A Hidden Life
by George Wolf
“Sign this paper and you’ll go free.”
“I am free.”
One man’s moral courage provides the anchor for A Hidden Life, writer/director Terrence Malick’s affirmation that a life well-lived is a beneficial one, no matter how small the spotlight.
Malick brings his dreamlike focus to the story of Franz Jagerstatter, a conscientious objector who refused to fight with the Nazis in World War II.
Franz (August Diehl) and his wife Frani (Valerie Pachner) are living happily in an Austrian farming village with their three young daughters. The work is hard but the peasant villagers share a strong communal spirit, still untouched by the winds of war.
Malick showcases the mountain landscape with his customary visual brilliance, teaming with cinematographer Jorg Widmer to envelope us in an expansive and idyllic old world setting among the clouds. But those clouds soon turn literally and figuratively stormy, and as Hitler’s rhetoric is parroted by the villagers, Franz’s commitment to conscience turns him into a prisoner and his family into outcasts who “sin against the village.”
Franz finds little comfort from his church elders, who urge appeasement and seek a compromise. But even an assignment away from the front would require an oath of allegiance to Hitler and the Nazi cause – a line Franz refused to cross.
The hushed voiceovers, forced perspectives and dreamlike imaging that served Malick so well in his masterfully personal The Tree of Life here seem a bit ill-fitting when paired with someone else’s legacy. A frequent return to lingering shots such as clasped hands thrust into the air lose resonance with repetition, creating a subtle tedium that betrays the nearly three hour running time.
Not that Malick’s latest doesn’t deliver emotional power, it certainly does, most pointedly during Franz’s visit with a church artist. Suffice to say the exchange features some of Malick’s most brilliantly concise dialogue, using one man’s honest introspection to frame another’s moral quandary in a heartbreakingly beautiful new light.

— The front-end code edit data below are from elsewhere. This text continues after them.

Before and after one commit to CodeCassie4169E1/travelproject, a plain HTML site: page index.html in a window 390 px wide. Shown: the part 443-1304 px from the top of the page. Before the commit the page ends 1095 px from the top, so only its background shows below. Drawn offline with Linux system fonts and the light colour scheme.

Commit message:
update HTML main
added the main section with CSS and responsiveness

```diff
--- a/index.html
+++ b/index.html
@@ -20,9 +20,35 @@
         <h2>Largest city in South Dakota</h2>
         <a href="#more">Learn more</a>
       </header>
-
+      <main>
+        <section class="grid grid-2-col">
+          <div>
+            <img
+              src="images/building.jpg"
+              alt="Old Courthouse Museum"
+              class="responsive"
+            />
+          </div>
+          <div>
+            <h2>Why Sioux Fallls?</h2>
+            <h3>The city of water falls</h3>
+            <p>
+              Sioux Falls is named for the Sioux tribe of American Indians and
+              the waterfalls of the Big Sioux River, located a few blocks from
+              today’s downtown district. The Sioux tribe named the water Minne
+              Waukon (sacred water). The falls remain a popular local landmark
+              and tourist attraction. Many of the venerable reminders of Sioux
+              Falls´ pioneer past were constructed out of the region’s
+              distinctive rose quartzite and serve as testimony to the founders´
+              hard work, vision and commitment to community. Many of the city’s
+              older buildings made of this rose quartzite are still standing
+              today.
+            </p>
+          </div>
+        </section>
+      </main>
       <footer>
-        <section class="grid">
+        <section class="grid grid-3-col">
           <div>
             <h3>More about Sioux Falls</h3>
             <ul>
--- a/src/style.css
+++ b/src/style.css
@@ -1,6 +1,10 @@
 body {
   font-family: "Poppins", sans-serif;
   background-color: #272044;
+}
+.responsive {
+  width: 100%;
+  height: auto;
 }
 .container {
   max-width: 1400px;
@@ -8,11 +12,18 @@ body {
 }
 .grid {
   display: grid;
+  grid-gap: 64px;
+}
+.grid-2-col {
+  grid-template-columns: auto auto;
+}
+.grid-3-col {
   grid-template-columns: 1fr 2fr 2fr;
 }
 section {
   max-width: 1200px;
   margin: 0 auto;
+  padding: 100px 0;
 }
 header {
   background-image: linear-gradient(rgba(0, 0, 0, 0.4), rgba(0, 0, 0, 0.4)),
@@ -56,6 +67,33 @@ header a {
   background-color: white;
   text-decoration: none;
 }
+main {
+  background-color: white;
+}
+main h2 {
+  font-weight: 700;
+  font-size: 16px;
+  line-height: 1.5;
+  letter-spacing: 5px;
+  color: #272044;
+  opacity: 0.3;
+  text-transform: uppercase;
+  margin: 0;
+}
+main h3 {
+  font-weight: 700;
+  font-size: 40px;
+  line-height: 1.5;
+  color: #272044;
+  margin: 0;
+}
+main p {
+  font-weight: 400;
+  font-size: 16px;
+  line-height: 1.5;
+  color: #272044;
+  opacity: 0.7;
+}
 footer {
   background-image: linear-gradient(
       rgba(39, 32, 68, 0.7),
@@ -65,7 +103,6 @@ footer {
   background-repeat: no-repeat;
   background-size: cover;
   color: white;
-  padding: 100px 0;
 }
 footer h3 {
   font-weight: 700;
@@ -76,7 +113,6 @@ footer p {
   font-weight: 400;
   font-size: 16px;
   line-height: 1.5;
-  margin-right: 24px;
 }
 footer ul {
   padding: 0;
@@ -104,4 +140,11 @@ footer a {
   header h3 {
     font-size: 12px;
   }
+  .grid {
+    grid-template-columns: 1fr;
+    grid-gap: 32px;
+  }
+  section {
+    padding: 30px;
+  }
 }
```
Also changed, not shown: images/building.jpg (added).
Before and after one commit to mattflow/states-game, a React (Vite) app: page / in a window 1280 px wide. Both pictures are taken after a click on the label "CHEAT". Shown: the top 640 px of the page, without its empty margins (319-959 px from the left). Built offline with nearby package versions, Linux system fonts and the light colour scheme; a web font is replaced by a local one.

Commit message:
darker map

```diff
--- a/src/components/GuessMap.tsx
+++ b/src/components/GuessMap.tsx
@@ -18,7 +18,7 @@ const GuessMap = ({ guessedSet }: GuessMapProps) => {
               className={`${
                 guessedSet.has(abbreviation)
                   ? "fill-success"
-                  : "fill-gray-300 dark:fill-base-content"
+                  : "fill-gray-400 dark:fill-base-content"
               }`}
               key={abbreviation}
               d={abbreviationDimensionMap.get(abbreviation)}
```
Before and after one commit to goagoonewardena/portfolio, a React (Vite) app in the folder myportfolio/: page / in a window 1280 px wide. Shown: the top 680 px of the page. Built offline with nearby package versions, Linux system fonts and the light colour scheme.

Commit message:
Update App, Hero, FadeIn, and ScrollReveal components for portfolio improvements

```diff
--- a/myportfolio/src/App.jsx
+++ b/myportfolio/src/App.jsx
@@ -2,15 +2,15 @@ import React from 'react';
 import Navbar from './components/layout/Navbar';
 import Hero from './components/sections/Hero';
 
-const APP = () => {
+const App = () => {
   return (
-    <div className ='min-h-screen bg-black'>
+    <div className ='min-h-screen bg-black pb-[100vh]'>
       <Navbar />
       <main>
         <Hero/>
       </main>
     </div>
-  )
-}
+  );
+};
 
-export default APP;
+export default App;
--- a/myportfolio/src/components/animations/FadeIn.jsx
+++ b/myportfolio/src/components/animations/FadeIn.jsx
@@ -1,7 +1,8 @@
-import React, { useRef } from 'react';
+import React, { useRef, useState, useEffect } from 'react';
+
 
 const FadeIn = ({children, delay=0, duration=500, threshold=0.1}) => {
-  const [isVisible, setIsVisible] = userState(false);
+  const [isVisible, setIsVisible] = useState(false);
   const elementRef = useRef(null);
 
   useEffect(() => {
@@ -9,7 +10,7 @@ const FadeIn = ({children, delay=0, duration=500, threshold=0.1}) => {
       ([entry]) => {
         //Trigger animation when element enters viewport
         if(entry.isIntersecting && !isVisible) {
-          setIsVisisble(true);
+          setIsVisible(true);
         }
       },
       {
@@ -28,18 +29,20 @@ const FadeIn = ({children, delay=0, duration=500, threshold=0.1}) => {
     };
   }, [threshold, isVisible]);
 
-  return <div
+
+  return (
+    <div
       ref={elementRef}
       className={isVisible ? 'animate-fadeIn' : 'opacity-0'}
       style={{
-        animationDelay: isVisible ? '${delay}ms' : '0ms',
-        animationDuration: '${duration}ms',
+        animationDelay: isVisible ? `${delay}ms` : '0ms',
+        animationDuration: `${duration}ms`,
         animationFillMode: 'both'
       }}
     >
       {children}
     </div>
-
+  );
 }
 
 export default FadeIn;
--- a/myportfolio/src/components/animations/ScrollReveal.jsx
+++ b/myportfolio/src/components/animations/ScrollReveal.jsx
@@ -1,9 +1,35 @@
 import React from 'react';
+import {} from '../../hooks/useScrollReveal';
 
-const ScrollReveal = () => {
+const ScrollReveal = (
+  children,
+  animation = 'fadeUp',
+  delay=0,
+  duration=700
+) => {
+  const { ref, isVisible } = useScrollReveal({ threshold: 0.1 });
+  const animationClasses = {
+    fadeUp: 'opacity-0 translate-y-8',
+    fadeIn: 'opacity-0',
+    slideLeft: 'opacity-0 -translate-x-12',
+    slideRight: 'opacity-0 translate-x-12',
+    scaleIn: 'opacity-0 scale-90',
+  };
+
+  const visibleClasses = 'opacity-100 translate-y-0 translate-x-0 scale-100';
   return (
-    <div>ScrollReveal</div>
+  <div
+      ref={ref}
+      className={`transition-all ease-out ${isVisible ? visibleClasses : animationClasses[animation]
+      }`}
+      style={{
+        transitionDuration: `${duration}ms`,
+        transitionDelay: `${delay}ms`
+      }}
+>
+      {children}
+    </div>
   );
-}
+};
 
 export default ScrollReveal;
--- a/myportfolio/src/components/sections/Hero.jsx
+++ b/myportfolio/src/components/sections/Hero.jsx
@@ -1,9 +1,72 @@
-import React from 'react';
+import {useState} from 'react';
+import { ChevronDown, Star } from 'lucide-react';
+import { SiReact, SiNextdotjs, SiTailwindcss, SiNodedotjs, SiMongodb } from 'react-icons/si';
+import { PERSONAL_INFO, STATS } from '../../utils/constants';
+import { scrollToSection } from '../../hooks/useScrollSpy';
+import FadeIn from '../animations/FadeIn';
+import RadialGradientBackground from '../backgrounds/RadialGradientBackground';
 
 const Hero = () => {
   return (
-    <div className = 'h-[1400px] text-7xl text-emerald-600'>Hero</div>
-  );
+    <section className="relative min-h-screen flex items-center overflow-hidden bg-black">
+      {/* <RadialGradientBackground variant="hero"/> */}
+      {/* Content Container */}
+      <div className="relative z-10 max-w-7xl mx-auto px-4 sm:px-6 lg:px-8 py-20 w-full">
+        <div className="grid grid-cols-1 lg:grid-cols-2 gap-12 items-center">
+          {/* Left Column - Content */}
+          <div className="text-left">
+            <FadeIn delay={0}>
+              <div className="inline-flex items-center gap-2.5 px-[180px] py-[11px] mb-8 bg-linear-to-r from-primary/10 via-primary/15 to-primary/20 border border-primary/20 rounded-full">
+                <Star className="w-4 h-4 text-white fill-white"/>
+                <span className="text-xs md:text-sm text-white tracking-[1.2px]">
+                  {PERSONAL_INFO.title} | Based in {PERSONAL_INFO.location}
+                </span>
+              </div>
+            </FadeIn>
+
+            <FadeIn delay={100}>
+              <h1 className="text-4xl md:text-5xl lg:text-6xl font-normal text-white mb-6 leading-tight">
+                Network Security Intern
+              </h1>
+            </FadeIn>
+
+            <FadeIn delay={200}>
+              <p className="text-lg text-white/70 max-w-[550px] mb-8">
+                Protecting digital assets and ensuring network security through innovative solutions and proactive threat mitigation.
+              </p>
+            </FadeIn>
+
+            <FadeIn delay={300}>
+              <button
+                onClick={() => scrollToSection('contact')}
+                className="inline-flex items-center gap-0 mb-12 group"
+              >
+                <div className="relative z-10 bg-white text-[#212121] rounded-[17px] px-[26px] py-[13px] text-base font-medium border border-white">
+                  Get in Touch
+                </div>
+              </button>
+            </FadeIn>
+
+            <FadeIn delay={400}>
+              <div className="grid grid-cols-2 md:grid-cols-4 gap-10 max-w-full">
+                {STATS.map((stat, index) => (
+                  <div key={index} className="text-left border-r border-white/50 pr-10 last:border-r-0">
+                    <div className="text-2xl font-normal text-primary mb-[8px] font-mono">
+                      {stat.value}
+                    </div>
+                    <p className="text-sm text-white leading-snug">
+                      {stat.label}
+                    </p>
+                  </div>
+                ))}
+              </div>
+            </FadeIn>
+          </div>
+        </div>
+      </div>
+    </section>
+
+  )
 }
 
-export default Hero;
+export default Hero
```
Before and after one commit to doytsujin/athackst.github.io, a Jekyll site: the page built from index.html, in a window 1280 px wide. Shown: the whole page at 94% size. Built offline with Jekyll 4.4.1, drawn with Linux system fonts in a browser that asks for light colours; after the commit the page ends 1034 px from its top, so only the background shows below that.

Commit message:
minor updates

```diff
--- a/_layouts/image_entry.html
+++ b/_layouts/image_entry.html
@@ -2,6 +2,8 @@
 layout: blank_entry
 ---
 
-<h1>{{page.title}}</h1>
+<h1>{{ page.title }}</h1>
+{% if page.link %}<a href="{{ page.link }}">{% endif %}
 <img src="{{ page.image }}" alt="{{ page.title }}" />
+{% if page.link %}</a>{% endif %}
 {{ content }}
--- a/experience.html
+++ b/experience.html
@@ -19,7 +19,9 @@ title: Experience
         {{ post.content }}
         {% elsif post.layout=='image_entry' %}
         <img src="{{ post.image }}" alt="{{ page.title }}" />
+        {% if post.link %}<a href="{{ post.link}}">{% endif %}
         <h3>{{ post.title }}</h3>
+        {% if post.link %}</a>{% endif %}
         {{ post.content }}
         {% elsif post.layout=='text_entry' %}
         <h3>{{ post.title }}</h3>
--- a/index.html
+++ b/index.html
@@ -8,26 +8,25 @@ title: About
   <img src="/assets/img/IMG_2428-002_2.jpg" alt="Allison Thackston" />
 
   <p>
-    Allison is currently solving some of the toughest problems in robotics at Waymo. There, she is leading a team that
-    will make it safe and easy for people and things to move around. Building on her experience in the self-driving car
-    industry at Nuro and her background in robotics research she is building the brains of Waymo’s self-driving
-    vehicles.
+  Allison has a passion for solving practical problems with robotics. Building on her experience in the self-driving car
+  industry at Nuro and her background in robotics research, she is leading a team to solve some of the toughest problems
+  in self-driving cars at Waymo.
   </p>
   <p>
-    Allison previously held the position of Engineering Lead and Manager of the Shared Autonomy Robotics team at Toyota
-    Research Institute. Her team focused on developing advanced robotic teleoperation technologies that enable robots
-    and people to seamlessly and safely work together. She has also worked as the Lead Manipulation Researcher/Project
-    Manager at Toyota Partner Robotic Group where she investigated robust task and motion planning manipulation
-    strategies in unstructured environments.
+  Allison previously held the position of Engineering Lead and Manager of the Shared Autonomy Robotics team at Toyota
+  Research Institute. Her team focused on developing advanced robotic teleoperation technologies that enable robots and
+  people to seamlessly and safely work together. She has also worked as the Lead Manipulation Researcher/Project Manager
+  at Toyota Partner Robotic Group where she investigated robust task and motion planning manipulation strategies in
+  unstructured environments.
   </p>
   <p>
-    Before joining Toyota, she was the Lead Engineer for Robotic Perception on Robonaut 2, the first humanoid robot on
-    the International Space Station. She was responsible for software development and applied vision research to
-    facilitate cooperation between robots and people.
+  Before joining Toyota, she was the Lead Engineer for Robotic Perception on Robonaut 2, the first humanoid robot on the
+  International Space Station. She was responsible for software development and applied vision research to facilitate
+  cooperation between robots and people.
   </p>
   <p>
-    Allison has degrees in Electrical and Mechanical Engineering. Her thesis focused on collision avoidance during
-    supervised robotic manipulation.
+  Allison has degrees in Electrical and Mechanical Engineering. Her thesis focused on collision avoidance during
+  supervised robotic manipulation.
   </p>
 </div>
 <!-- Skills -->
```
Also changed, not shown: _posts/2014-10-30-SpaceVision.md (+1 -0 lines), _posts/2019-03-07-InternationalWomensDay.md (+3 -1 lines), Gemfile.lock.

Try hard, and you can imagine Malick working in a purely historical context, giving a deserving salute to a lesser known man for all seasons.
But on its face, the film presents a climate that is all too familiar, one where a rising tide of hate divides families, reduces religious tenets to twisted rationalizations, and where blind rage requires no subtitles. A Hidden Life is at its best when those stakes are clear, and Franz’s unwavering conviction is a sobering history lesson.